» MATERIAL FOR THIS EXERCISE:
· · · · ·
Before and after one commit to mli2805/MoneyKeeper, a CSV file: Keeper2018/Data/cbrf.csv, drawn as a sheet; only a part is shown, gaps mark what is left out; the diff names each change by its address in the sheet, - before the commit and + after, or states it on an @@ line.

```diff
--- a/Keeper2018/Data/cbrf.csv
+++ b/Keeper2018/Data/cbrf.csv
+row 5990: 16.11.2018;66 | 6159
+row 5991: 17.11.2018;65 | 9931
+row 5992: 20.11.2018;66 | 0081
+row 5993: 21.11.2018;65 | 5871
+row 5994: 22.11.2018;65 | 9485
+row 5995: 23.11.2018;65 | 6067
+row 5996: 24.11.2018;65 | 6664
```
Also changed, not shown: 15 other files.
· · · · ·
» WHAT TO PRODUCE:
Return, from the entries, each line that holds "Data".

» WRITTEN RESPONSE:
Before and after one commit to mli2805/MoneyKeeper, a CSV file: Keeper2018/Data/cbrf.csv, drawn as a sheet; only a part is shown, gaps mark what is left out; the diff names each change by its address in the sheet, - before the commit and + after, or states it on an @@ line.
--- a/Keeper2018/Data/cbrf.csv
+++ b/Keeper2018/Data/cbrf.csv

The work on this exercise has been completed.